Eighteen-year-old Egyptian student and photographer Yasser Alaa has been documenting his country’s recent revolution from behind the lens of a camera, most recently attending protests that sprang up after the country’s longtime dictator, Hosni Mubarak, stepped down. Continue reading
Mark Hogancamp’s therapeutic imaginary world is the subject of ‘Marwencol’, a documentary by Jeff Malmberg that airs on “PBS’ Independent Lens”:http://www.itvs.org/films/marwencol on Tuesday.
The Pulitzer Prizes, an annual award for print journalism and the arts, were announced on Monday. The Los Angeles Times and the New York Times both received two awards each, and the award for fiction went to Jennifer Egan for her novel, “A Visit from the Goon Squad.” Jeffrey Brown has an excerpt from his conversation with Egan.

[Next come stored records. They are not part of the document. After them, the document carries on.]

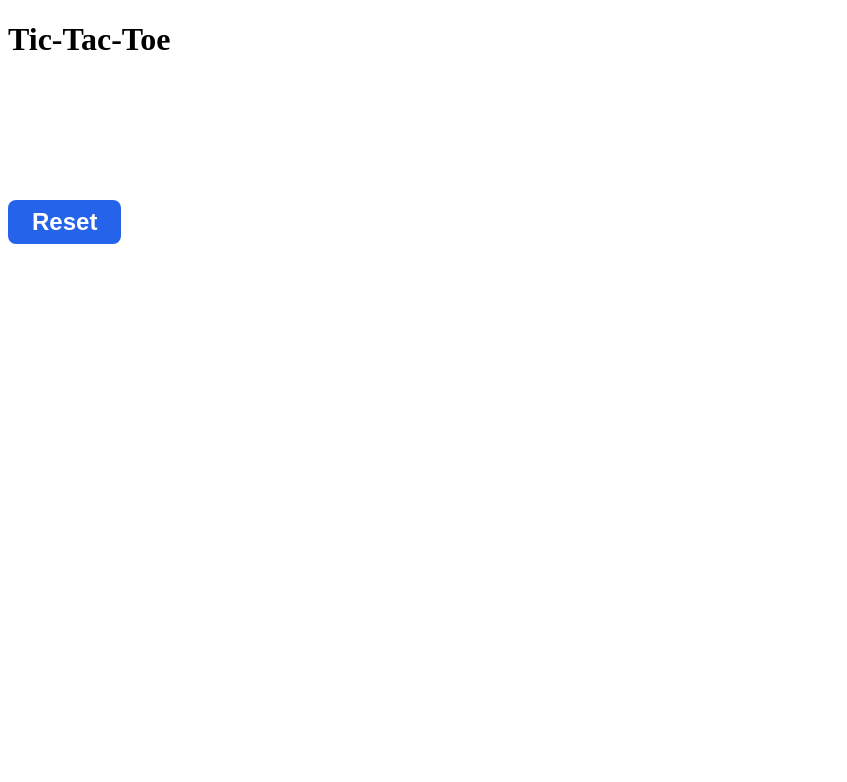
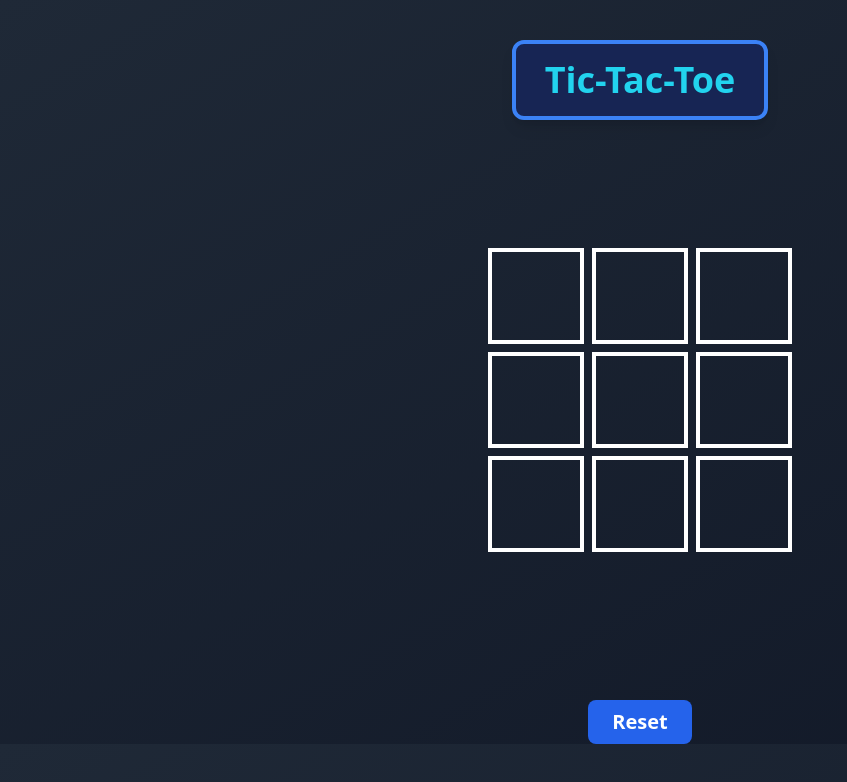
Before and after one commit to raka-04/Tic-Tac-Toe-Main, a website: page index.html in a window 1280 px wide. Shown: the whole page, without its empty margins (0-847 px from the left). Drawn offline with nearby package versions, Linux system fonts and the light colour scheme.

Commit message:
Update index.html

```diff
--- a/index.html
+++ b/index.html
@@ -4,34 +4,42 @@
     <meta charset="UTF-8">
     <meta name="viewport" content="width=device-width, initial-scale=1.0">
     <title>Tic-Tac-Toe</title>
-    <link rel="stylesheet" href="./style.css">
+    <script src="https://cdn.tailwindcss.com"></script>
 </head>
-<body class="bg-gradient-to-br from-gray-800 to-gray-900 text-center">
+<body class="bg-gradient-to-br from-gray-800 to-gray-900 text-center text-white">
 
-    <div id="mgs-container" class="hidden">
+    <!-- Message Container -->
+    <div id="mgs-container" class="hidden fixed top-1/2 left-1/2 transform -translate-x-1/2 -translate-y-1/2 bg-black bg-opacity-80 p-8 rounded-xl flex-col items-center gap-4 z-10">
         <p id="mgs" class="text-4xl font-bold text-green-500 mb-2"></p>
-        <button class="new-game">New Game</button>
+        <button class="new-game bg-blue-600 text-white px-6 py-2 text-xl font-semibold rounded-lg hover:bg-blue-800">
+            New Game
+        </button>
     </div>
 
+    <!-- Title -->
     <h1 class="text-cyan-400 w-64 rounded-xl border-4 border-blue-500 m-auto mt-10 p-4 text-4xl font-bold bg-blue-950 text-center shadow-lg">
         Tic-Tac-Toe
     </h1>
 
+    <!-- Game Grid -->
     <div class="h-[70vh] flex justify-center items-center">
         <div class="grid grid-cols-3 gap-2 text-7xl">
-            <button class="inbox"></button>
-            <button class="inbox"></button>
-            <button class="inbox"></button>
-            <button class="inbox"></button>
-            <button class="inbox"></button>
-            <button class="inbox"></button>
-            <button class="inbox"></button>
-            <button class="inbox"></button>
-            <button class="inbox"></button>
+            <button class="inbox w-24 h-24 border-4 border-white text-4xl bg-transparent hover:bg-white hover:bg-opacity-20"></button>
+            <button class="inbox w-24 h-24 border-4 border-white text-4xl bg-transparent hover:bg-white hover:bg-opacity-20"></button>
+            <button class="inbox w-24 h-24 border-4 border-white text-4xl bg-transparent hover:bg-white hover:bg-opacity-20"></button>
+            <button class="inbox w-24 h-24 border-4 border-white text-4xl bg-transparent hover:bg-white hover:bg-opacity-20"></button>
+            <button class="inbox w-24 h-24 border-4 border-white text-4xl bg-transparent hover:bg-white hover:bg-opacity-20"></button>
+            <button class="inbox w-24 h-24 border-4 border-white text-4xl bg-transparent hover:bg-white hover:bg-opacity-20"></button>
+            <button class="inbox w-24 h-24 border-4 border-white text-4xl bg-transparent hover:bg-white hover:bg-opacity-20"></button>
+            <button class="inbox w-24 h-24 border-4 border-white text-4xl bg-transparent hover:bg-white hover:bg-opacity-20"></button>
+            <button class="inbox w-24 h-24 border-4 border-white text-4xl bg-transparent hover:bg-white hover:bg-opacity-20"></button>
         </div>
     </div>
 
-    <button class="reset">Reset</button>
+    <!-- Reset Button -->
+    <button class="reset bg-blue-600 text-white px-6 py-2 text-xl font-semibold rounded-lg mt-5 hover:bg-blue-800">
+        Reset
+    </button>
 
     <script src="app.js"></script>
 </body>
```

Continue reading
Jeffrey Brown speaks with British photojournalist and filmmaker Tim Hetherington about his work in Afghanistan, which led to the prize-winning documentary with Sebastian Junger, “Restrepo,” and a new book of photographs called “Infidel.” Continue reading
In 2007 and 2008, British photojournalist and filmmaker Tim Hetherington traveled to the Korengal Valley in northeastern Afghanistan to capture images of American soldiers serving in the war — not just in combat, but also relaxing, playing, sleeping. His photographs are now collected as a new book titled “Infidel.”

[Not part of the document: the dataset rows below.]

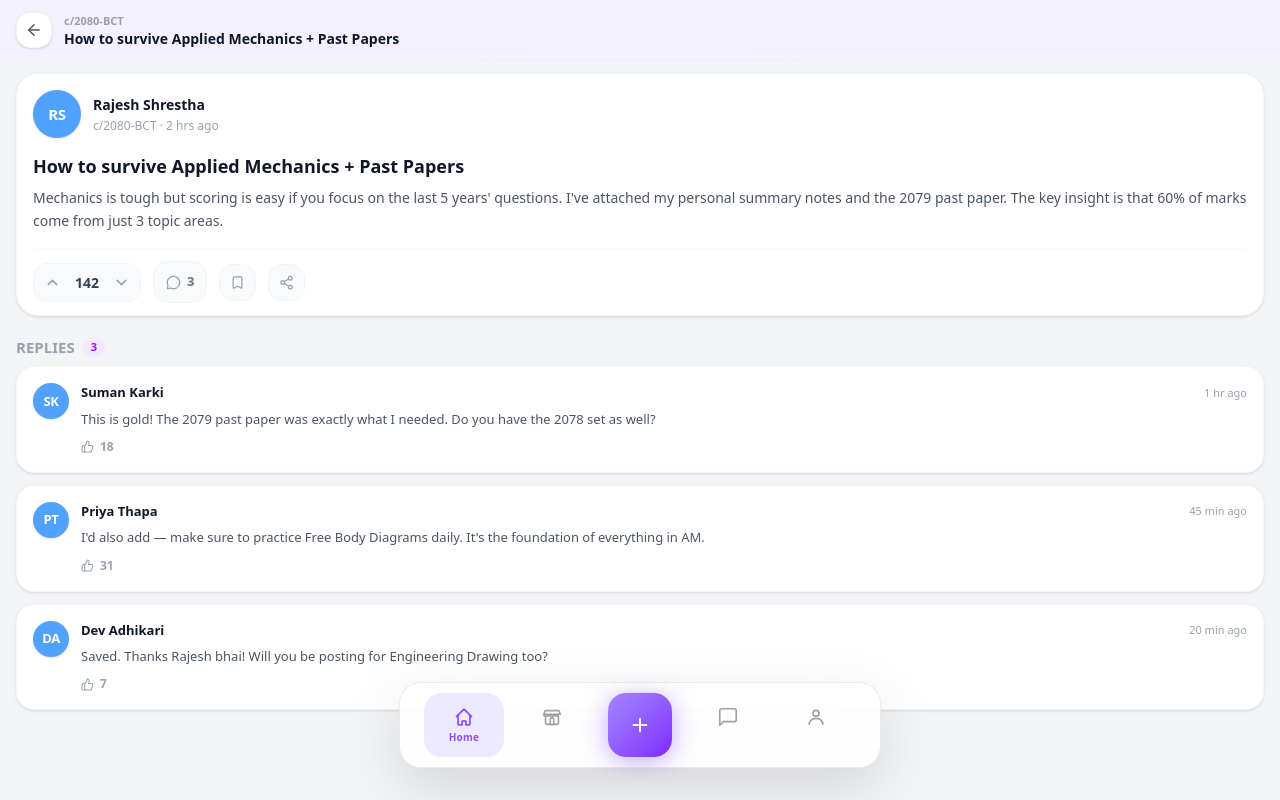
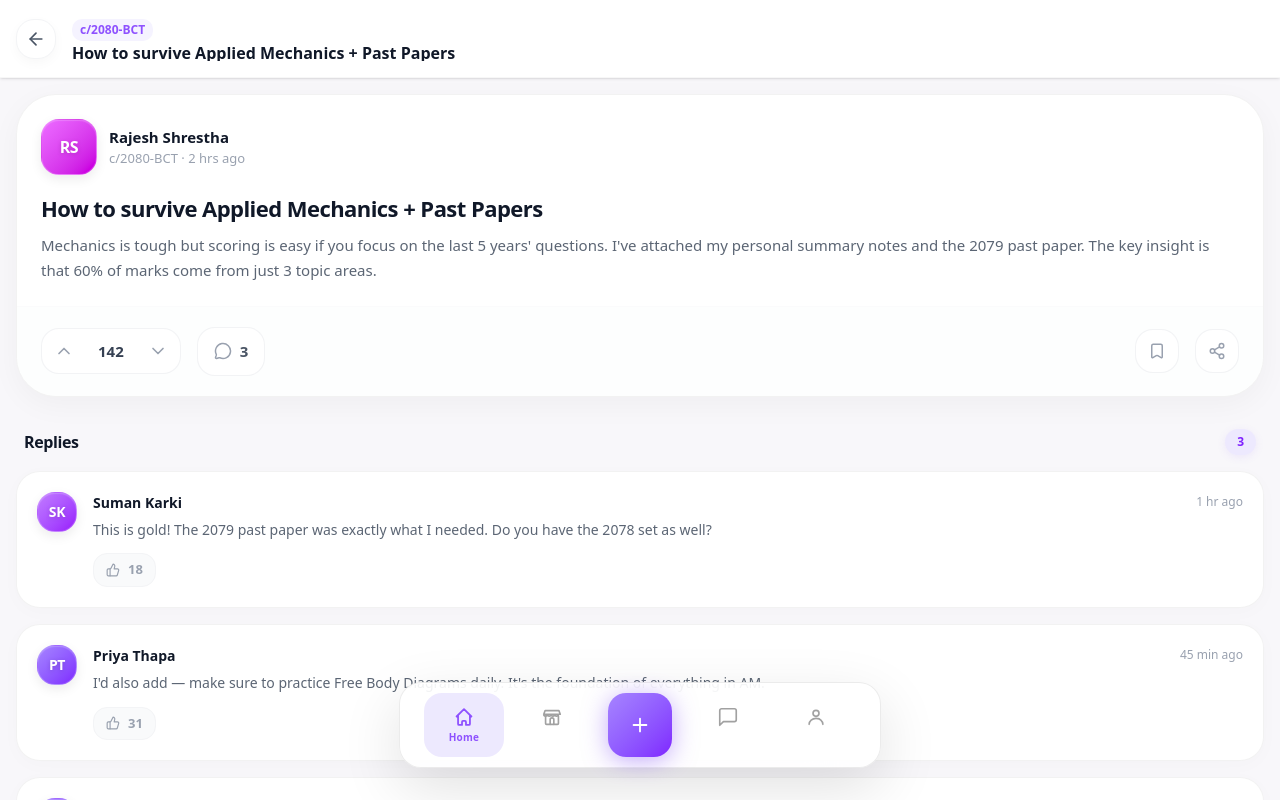
Before and after one commit to maneedasshrestha/codeyatra2.0_Profit.exe_Beacon, a Next.js app in the folder frontend/: page /dashboard/home/1 in a window 1280 px wide. Built offline with nearby package versions, Linux system fonts and the light colour scheme.

Commit message:
feat(): UI Style Changes in Hompage

```diff
--- a/frontend/app/components/Avatar.tsx
+++ b/frontend/app/components/Avatar.tsx
@@ -8,15 +8,26 @@ interface AvatarProps {
 const Avatar: React.FC<AvatarProps> = ({ initials, size = "md" }) => {
   const dim =
     size === "lg"
-      ? "w-12 h-12 text-[15px]"
+      ? "w-14 h-14 text-[16px]"
       : size === "md"
-        ? "w-9 h-9 text-[13px]"
-        : "w-7 h-7 text-[11px]";
+        ? "w-10 h-10 text-[14px]"
+        : "w-8 h-8 text-[12px]";
+
+  // Use initials to determine a "unique" premium gradient
+  const gradients = [
+    "bg-gradient-to-br from-violet-400 to-violet-600",
+    "bg-gradient-to-br from-indigo-400 to-indigo-600",
+    "bg-gradient-to-br from-fuchsia-400 to-fuchsia-600",
+    "bg-gradient-to-br from-purple-400 to-purple-600",
+  ];
+  const charCode = initials.charCodeAt(0) || 0;
+  const gradient = gradients[charCode % gradients.length];
+
   return (
     <div
-      className={`${dim} rounded-full bg-blue-400 flex items-center justify-center shrink-0 shadow-sm`}
+      className={`${dim} rounded-2xl ${gradient} flex items-center justify-center shrink-0 shadow-[0_4px_12px_rgba(0,0,0,0.08),inset_0_1px_1px_rgba(255,255,255,0.2)] border border-white/20`}
     >
-      <span className="font-bold text-white tracking-tight">{initials}</span>
+      <span className="font-extrabold text-white tracking-tight drop-shadow-sm uppercase">{initials}</span>
     </div>
   );
 };
--- a/frontend/app/components/CommentCard.tsx
+++ b/frontend/app/components/CommentCard.tsx
@@ -10,29 +10,33 @@ interface CommentCardProps {
 
 const CommentCard: React.FC<CommentCardProps> = ({ comment, onLike }) => {
   return (
-    <div className="flex gap-3 px-4 py-4 bg-white rounded-2xl border border-gray-100/80 shadow-sm">
-      <Avatar initials={comment.initials} />
+    <div className="flex gap-4 px-5 py-5 bg-white rounded-[1.5rem] border border-black/5 shadow-[0_4px_20px_rgba(0,0,0,0.02)] hover:shadow-[0_8px_30px_rgba(0,0,0,0.04)] transition-all group">
+      <div className="relative shrink-0">
+        <Avatar initials={comment.initials} />
+      </div>
       <div className="flex-1 min-w-0">
         <div className="flex items-center gap-1.5 flex-wrap mb-1.5">
-          <span className="text-[13px] font-bold text-gray-900">
+          <span className="text-[14px] font-bold text-gray-900 group-hover:text-violet-600 transition-colors">
             {comment.author}
           </span>
-          <span className="ml-auto text-[11px] text-gray-400 whitespace-nowrap">
+          <span className="ml-auto text-[12px] text-gray-400 font-medium whitespace-nowrap">
             {comment.timeAgo}
           </span>
         </div>
-        <p className="text-[13px] text-gray-600 leading-relaxed">
+        <p className="text-[14px] text-gray-600 leading-relaxed font-medium opacity-90">
           {comment.body}
         </p>
         <button
           onClick={() => onLike(comment.id)}
-          className={`mt-2 flex items-center gap-1.5 text-[12px] font-semibold transition-colors active:scale-95 ${
-            comment.liked ? "text-purple-500" : "text-gray-400"
+          className={`mt-3 flex items-center gap-2 px-3 py-1.5 rounded-xl border transition-all active:scale-95 text-[13px] font-bold ${
+            comment.liked
+              ? "text-violet-500 bg-violet-50 border-violet-100 shadow-[0_2px_8px_rgba(139,92,246,0.1)]"
+              : "text-gray-400 bg-gray-50 border-gray-100 hover:border-violet-100 hover:text-violet-500 hover:bg-white"
           }`}
         >
           <ThumbsUp
-            size={13}
-            className={comment.liked ? "fill-purple-400" : ""}
+            size={14}
+            className={comment.liked ? "fill-violet-400" : ""}
           />
           {comment.liked ? comment.likes + 1 : comment.likes}
         </button>
--- a/frontend/app/dashboard/home/[id]/page.tsx
+++ b/frontend/app/dashboard/home/[id]/page.tsx
@@ -33,11 +33,11 @@ export default function ThreadPage() {
 
   if (!post) {
     return (
-      <div className="flex flex-col items-center justify-center h-dvh bg-[#F4F1FF] gap-3">
-        <p className="text-gray-500 font-semibold">Post not found.</p>
+      <div className="flex flex-col items-center justify-center h-dvh bg-[#FDFCFE] gap-4">
+        <p className="text-gray-400 font-bold text-lg">Post not found.</p>
         <button
           onClick={() => router.back()}
-          className="px-4 py-2 rounded-xl bg-purple-500 text-white text-sm font-bold"
+          className="px-6 py-3 rounded-2xl bg-violet-500 text-white text-sm font-bold shadow-[0_8px_20px_rgba(139,92,246,0.3)] active:scale-95 transition-all"
         >
           Go Back
         </button>
@@ -63,92 +63,89 @@ export default function ThreadPage() {
   };
 
   return (
-    <div className="flex flex-col h-dvh bg-gray-100 overflow-hidden">
+    <div className="flex flex-col h-dvh bg-[#F8F7FA] overflow-hidden">
       {/* Header */}
-      <div className="sticky top-0 z-20 bg-[#F4F1FF]/90 backdrop-blur-xl">
-        <div className="flex items-center gap-3 px-4 py-3">
+      <div className="sticky top-0 z-20 bg-white shadow-sm border-b border-black/3">
+        <div className="flex items-center gap-4 px-4 py-4">
           <button
             onClick={() => router.back()}
-            className="w-9 h-9 rounded-xl bg-white shadow-sm border border-gray-100 flex items-center justify-center active:scale-90 transition-transform shrink-0"
+            className="w-10 h-10 rounded-2xl bg-white shadow-[0_4px_12px_rgba(0,0,0,0.03)] border border-gray-100 flex items-center justify-center active:scale-90 transition-transform shrink-0 hover:border-violet-200"
             aria-label="Go back"
           >
-            <ArrowLeft size={18} className="text-gray-600" />
+            <ArrowLeft size={20} className="text-gray-600" />
           </button>
           <div className="flex-1 min-w-0">
-            <p className="text-[11px] font-bold text-gray-400">
+            <span className="text-[12px] font-bold text-violet-500 bg-violet-50 px-2 py-0.5 rounded-lg mb-1 inline-block">
               {post.community}
-            </p>
-            <p className="text-[14px] font-bold text-gray-900 truncate leading-tight">
+            </span>
+            <p className="text-[16px] font-bold text-gray-900 truncate leading-none">
               {post.title}
             </p>
           </div>
         </div>
-        <div className="h-px bg-linear-to-r from-transparent via-purple-100 to-transparent mx-4" />
       </div>
 
       {/* Scrollable Content */}
-      <main className="flex-1 overflow-y-auto pb-36">
+      <main className="flex-1 overflow-y-auto pb-40">
         {/* Post Card */}
-        <div className="mx-4 mt-3 bg-white rounded-3xl border border-gray-100/80 shadow-sm overflow-hidden">
-          <div className="px-4 pt-4 pb-4">
+        <div className="mx-4 mt-4 bg-white rounded-[2.5rem] border border-black/5 shadow-[0_8px_30px_rgba(0,0,0,0.04)] overflow-hidden">
+          <div className="px-6 pt-6 pb-6">
             {/* Author */}
-            <div className="flex items-center gap-3 mb-4">
-              <Avatar initials={post.authorInitials} size="lg" />
+            <div className="flex items-center gap-3 mb-5">
+              <div className="relative">
+                <Avatar initials={post.authorInitials} size="lg" />
+              </div>
               <div className="flex-1">
                 <div className="flex items-center gap-1.5 flex-wrap">
-                  <span className="text-[14px] font-bold text-gray-900">
+                  <span className="text-[15px] font-bold text-gray-900">
                     {post.author}
                   </span>
                 </div>
-                <p className="text-[12px] text-gray-400 mt-0.5">
+                <p className="text-[13px] text-gray-400 font-medium">
                   {post.community} · {post.timeAgo}
                 </p>
               </div>
             </div>
 
             {/* Title */}
-            <h1 className="text-[18px] font-black text-gray-900 leading-snug mb-2">
+            <h1 className="text-[22px] font-bold text-gray-900 leading-[1.2] mb-3 tracking-tight">
               {post.title}
             </h1>
 
             {/* Full body text */}
-            <p className="text-[14px] text-gray-600 leading-relaxed">
+            <p className="text-[15px] text-gray-600 leading-relaxed font-medium opacity-90">
               {post.body}
             </p>
           </div>
 
-          {/* Divider */}
-          <div className="mx-4 border-t border-gray-50" />
-
           {/* Action Bar */}
-          <div className="flex items-center gap-3 px-4 py-3">
+          <div className="flex items-center gap-4 px-6 py-5 bg-gray-50/30 border-t border-gray-50/50">
             {/* Vote pill */}
             <div
-              className={`flex items-center rounded-xl overflow-hidden border transition-colors ${
+              className={`flex items-center rounded-2xl overflow-hidden border transition-all duration-300 ${
                 userVote === "up"
-                  ? "border-green-200 bg-green-50"
+                  ? "border-green-200 bg-green-100/50"
                   : userVote === "down"
                     ? "border-red-200 bg-red-50"
-                    : "border-gray-100 bg-gray-50"
+                    : "border-gray-200/50 bg-white"
               }`}
             >
               <button
                 onClick={() => handleVote("up")}
-                className="p-2.5 active:opacity-60 transition-opacity"
+                className={`p-3 transition-all ${
+                  userVote === "up"
+                    ? "bg-green-500 text-white"
+                    : "hover:bg-violet-50 text-gray-400 hover:text-violet-500"
+                }`}
               >
-                <ChevronUp
-                  size={17}
-                  className={
-                    userVote === "up" ? "text-green-500" : "text-gray-400"
-                  }
-                />
+                <ChevronUp size={20} />
               </button>
               <span
-                className={`text-[14px] font-black tabular-nums px-1 ${
+                className={`text-[15px] font-black tabular-nums px-3 ${
                   userVote === "up"
-                    ? "text-green-500"
+                    ? "text-green-600"
                     : userVote === "down"
-                      ? "text-red-400"
+                      ? "text-red-500"
                       : "text-gray-700"
                 }`}
               >
@@ -156,21 +153,20 @@ export default function ThreadPage() {
               </span>
               <button
                 onClick={() => handleVote("down")}
-                className="p-2.5 active:opacity-60 transition-opacity"
+                className={`p-3 transition-all ${
+                  userVote === "down"
+                    ? "bg-red-500 text-white"
+                    : "hover:bg-orange-50 text-gray-400 hover:text-orange-500"
+                }`}
               >
-                <ChevronDown
-                  size={17}
-                  className={
-                    userVote === "down" ? "text-red-400" : "text-gray-400"
-                  }
-                />
+                <ChevronDown size={20} />
               </button>
             </div>
 
             {/* Comment count */}
-            <div className="flex items-center gap-1.5 px-3 py-2.5 rounded-xl bg-gray-50 border border-gray-100">
-              <MessageCircle size={15} className="text-gray-400" />
-              <span className="text-[13px] font-bold text-gray-500">
+            <div className="flex items-center gap-2 px-4 py-3 rounded-2xl bg-white border border-gray-200/50">
+              <MessageCircle size={18} className="text-gray-400" />
+              <span className="text-[15px] font-bold text-gray-600">
                 {comments.length}
               </span>
             </div>
@@ -178,38 +174,33 @@ export default function ThreadPage() {
             {/* Save */}
             <button
               onClick={() => setSaved(!saved)}
-              className={`p-2.5 rounded-xl border transition-all active:scale-90 ${
+              className={`ml-auto p-3 rounded-2xl border transition-all active:scale-90 ${
                 saved
-                  ? "bg-purple-50 border-purple-200"
-                  : "bg-gray-50 border-gray-100"
+                  ? "bg-violet-500 border-violet-500 text-white shadow-[0_4px_12px_rgba(139,92,246,0.3)]"
+                  : "bg-white border-gray-200/50 text-gray-400 hover:border-violet-200"
               }`}
             >
-              <Bookmark
-                size={15}
-                className={
-                  saved ? "fill-purple-400 text-purple-500" : "text-gray-400"
-                }
-              />
+              <Bookmark size={18} className={saved ? "fill-white" : ""} />
             </button>
 
             {/* Share */}
-            <button className="p-2.5 rounded-xl bg-gray-50 border border-gray-100 active:opacity-60 transition-opacity">
-              <Share2 size={15} className="text-gray-400" />
+            <button className="p-3 rounded-2xl bg-white border border-gray-200/50 active:opacity-60 transition-all hover:bg-gray-50">
+              <Share2 size={18} className="text-gray-400" />
             </button>
           </div>
         </div>
 
         {/* Comments Section */}
-        <div className="px-4 mt-5 mb-2 flex items-center gap-2">
-          <span className="font-semibold text-[15px] text-gray-400 uppercase">
+        <div className="px-6 mt-8 mb-4 flex items-center justify-between">
+          <span className="font-extrabold text-[16px] text-gray-900 tracking-tight">
             Replies
           </span>
-          <span className="px-2 py-0.5 rounded-full bg-purple-100 text-purple-600 text-[11px] font-bold">
+          <span className="px-3 py-1 rounded-full bg-violet-100 text-violet-600 text-[12px] font-black shadow-[0_2px_8px_rgba(139,92,246,0.1)]">
             {comments.length}
           </span>
         </div>
 
-        <div className="flex flex-col gap-3 px-4">
+        <div className="flex flex-col gap-4 px-4">
           {comments.map((comment) => (
             <CommentCard
               key={comment.id}
```
Also changed, not shown: frontend/app/components/EndOfFeed.tsx (+5 -4 lines), frontend/app/components/FilterPills.tsx (+5 -6 lines), frontend/app/components/PostCard.tsx (+44 -53 lines), frontend/app/dashboard/home/page.tsx (+6 -6 lines).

In 1999, Cynthia Stewart, an amateur photographer and school bus driver in Oberlin, Ohio, was arrested on two felony charges for photographs she’d taken of her eight-year-old daughter, which she tried to have developed at a nearby drugstore. The charges were eventually dropped. The in-between is the subject of a new book by poet Lynn Powell called “Framing Innocence.”